**WORK TO BE COMPLETED**
Will you restate verbatim the lines running from the line with "Commit message: inserimento turni" to the end of the data, leaving out everything else?

**DATA RECORDS**
_____
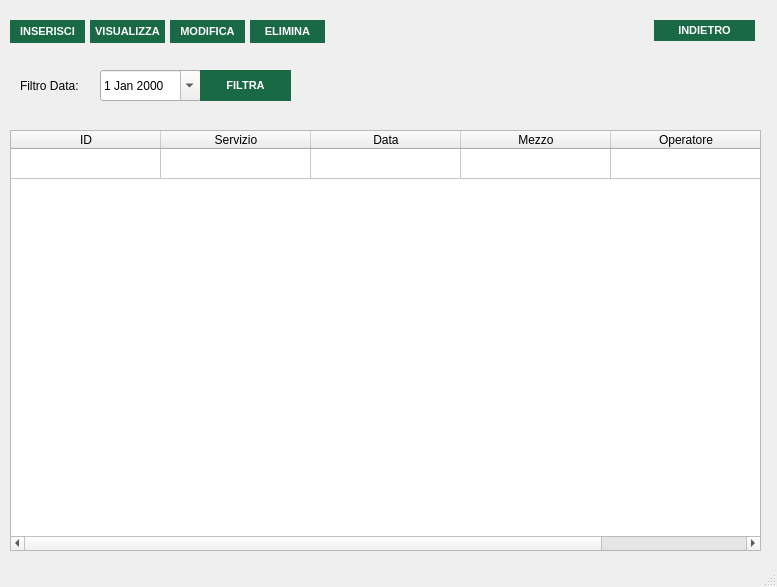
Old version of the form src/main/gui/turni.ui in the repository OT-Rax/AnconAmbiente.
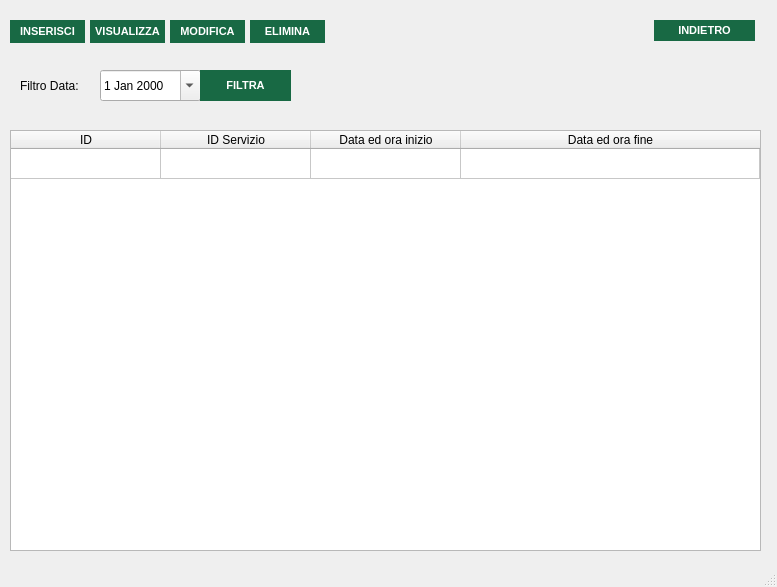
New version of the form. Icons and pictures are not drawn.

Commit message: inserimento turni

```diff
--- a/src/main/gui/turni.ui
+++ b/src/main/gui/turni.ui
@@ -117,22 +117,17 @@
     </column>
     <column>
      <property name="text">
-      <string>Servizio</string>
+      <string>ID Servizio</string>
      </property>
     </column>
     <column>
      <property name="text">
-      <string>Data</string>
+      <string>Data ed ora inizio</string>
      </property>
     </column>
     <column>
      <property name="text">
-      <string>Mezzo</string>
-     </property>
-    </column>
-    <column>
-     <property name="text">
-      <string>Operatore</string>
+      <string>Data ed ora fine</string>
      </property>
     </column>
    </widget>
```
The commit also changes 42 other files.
_____
**RESPONSE TO THIS EXERCISE**
Commit message: inserimento turni

```diff
--- a/src/main/gui/turni.ui
+++ b/src/main/gui/turni.ui
@@ -117,22 +117,17 @@
     </column>
     <column>
      <property name="text">
-      <string>Servizio</string>
+      <string>ID Servizio</string>
      </property>
     </column>
     <column>
      <property name="text">
-      <string>Data</string>
+      <string>Data ed ora inizio</string>
      </property>
     </column>
     <column>
      <property name="text">
-      <string>Mezzo</string>
-     </property>
-    </column>
-    <column>
-     <property name="text">
-      <string>Operatore</string>
+      <string>Data ed ora fine</string>
      </property>
     </column>
    </widget>
```
The commit also changes 42 other files.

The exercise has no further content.